Stokes Castle is made of native granite, hewn and put in place by the ancestors of people still living in Austin. The huge stones were raised with a hand winch and held in position by rock wedging and clay mortar. The architectural model for the castle was a medieval tower Anson Stokes had seen and admired on an Italian campagna, near Rome. It originally had three floors, each with a fireplace, plate glass view windows, balconies on the second and third floors, and a battlemented terrace on the roof. It had plumbing very adequate for the times and was sumptuously furnished.
The structure stands as an abiding monument to the local men who built it and to those who helped develop the mines of Austin.
I was actually brave enough to clamber the fence two years ago and take some photos inside. This day I wasn't feeling as adventurous and there were other people around. The inside wasn't very impressive anyway, as the floors had long ago been gutted, making it hollow on the inside. The only thing which was mildly interesting about the interior were the three fireplaces stacked along the backwall, one for each level for when there had been floors. As I recall, the outline of where the staircase had been was still visible on the western wall.
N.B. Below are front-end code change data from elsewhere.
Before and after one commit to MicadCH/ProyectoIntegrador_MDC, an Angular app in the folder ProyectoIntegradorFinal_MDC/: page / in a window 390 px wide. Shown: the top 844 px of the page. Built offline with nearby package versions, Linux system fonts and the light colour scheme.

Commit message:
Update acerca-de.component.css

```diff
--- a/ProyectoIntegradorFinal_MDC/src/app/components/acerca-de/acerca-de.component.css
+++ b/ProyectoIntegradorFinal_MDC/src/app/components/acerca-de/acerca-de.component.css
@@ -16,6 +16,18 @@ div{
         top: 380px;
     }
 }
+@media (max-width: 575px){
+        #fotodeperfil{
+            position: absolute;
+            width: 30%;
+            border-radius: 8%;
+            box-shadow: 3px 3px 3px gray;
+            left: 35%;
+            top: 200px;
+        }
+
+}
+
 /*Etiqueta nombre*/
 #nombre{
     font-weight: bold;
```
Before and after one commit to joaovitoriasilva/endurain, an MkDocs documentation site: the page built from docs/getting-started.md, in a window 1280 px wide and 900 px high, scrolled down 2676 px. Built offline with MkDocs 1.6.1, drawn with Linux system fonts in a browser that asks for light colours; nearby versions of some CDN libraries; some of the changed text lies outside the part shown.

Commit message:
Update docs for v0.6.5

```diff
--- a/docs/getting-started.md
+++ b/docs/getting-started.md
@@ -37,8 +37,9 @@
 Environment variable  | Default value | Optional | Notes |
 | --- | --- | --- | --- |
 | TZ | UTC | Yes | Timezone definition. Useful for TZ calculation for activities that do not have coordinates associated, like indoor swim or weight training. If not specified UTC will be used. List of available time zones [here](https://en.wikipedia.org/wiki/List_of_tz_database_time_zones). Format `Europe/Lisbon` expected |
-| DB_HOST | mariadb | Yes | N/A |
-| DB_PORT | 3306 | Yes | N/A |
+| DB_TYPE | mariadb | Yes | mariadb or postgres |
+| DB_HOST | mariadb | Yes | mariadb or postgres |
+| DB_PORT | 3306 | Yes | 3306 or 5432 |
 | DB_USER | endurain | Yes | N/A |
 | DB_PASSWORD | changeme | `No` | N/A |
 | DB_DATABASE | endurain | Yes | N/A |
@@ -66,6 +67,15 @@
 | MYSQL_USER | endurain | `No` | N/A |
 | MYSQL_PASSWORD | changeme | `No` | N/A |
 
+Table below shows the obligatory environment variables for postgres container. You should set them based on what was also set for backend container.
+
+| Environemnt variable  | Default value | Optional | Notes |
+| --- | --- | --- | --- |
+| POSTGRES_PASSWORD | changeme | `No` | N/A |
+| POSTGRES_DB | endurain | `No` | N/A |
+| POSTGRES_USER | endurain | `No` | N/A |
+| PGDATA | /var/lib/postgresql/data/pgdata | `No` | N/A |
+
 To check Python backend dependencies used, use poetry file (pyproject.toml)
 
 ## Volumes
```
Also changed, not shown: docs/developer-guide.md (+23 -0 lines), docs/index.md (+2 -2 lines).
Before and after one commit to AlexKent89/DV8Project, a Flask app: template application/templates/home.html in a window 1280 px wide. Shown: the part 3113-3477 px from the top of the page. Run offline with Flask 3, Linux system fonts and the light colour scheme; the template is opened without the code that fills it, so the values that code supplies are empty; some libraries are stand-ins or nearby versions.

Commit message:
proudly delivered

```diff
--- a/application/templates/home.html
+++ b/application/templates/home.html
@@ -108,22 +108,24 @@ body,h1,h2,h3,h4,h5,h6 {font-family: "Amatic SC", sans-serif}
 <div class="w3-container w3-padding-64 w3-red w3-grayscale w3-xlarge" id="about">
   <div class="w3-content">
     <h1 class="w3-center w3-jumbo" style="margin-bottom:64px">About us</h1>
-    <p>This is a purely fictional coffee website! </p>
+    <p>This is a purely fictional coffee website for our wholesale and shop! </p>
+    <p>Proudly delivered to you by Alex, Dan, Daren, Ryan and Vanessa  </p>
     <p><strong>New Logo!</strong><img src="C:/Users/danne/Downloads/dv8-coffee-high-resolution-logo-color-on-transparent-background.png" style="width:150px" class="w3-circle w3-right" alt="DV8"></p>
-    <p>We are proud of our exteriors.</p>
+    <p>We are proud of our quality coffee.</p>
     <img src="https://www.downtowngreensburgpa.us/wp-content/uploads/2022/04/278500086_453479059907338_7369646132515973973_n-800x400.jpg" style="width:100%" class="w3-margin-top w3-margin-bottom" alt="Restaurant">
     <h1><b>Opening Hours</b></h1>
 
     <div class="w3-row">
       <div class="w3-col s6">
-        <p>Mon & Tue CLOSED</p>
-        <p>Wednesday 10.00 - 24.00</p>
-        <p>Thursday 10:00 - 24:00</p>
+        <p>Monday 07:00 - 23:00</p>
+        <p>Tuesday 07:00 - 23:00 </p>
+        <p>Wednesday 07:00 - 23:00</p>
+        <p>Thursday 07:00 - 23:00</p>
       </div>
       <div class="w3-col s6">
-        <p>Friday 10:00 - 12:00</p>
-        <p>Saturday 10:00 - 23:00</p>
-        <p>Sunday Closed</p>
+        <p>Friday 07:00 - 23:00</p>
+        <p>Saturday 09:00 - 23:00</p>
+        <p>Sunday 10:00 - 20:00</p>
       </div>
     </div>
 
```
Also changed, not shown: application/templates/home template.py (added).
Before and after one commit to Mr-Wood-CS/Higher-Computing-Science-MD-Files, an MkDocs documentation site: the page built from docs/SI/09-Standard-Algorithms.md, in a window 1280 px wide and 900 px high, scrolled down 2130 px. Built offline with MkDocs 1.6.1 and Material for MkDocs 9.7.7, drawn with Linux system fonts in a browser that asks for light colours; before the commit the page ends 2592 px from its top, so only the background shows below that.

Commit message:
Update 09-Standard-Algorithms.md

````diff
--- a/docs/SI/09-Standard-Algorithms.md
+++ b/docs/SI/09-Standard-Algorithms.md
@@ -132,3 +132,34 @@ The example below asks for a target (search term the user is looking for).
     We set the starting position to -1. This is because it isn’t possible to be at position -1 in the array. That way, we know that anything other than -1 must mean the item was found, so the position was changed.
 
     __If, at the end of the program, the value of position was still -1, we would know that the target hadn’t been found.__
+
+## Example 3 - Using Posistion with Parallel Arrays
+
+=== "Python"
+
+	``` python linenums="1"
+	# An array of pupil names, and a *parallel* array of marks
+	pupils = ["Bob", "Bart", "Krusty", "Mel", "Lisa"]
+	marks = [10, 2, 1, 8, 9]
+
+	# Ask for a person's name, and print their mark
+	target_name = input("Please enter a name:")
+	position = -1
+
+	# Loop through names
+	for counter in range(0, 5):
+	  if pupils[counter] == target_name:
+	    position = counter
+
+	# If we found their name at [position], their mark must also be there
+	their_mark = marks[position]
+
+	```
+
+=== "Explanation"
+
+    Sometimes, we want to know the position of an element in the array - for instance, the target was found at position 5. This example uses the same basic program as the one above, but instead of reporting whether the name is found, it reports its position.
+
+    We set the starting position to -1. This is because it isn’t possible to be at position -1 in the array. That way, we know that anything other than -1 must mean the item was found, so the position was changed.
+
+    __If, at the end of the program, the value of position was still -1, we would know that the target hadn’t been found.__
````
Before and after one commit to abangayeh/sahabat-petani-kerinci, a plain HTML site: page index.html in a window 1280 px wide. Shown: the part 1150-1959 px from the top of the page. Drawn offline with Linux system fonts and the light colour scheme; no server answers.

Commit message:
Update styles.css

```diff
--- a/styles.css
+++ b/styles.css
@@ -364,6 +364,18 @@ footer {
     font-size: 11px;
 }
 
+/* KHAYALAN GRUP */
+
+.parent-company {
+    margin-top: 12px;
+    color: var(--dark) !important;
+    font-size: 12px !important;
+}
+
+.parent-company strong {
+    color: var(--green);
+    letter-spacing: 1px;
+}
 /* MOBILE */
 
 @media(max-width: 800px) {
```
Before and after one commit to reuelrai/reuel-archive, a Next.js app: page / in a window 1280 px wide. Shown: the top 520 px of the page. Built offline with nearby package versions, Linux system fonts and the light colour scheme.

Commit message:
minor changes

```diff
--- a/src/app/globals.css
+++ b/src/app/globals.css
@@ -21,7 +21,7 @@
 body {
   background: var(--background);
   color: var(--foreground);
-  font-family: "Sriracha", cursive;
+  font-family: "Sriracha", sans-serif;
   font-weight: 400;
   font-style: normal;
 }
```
In all, I was pleased with my little journey up there to finally see the building up-close. The view from up there is breathtaking, too. The distance across the valley to the mountains in the distance is a good 40-50 miles. I can only imagine what it must've been like to live in such a magical looking building with such a great view. I imagine waking up in the crisp desert mornings and stepping out onto the balcony to stretch and breathe the fresh air.
Nearby, at the edge of the plateau, is another interesting structure; a remnant of Nevada's mining history alluded to in the historical marker.
But more interesting than that, and what would lead me on a 4 hour journey into The Coolest Thing I've Ever Done, was this: the road didn't stop here. It continued into the foothills of the mountain.
(to be continued)
x-posted to abandonedplaces and rural_ruin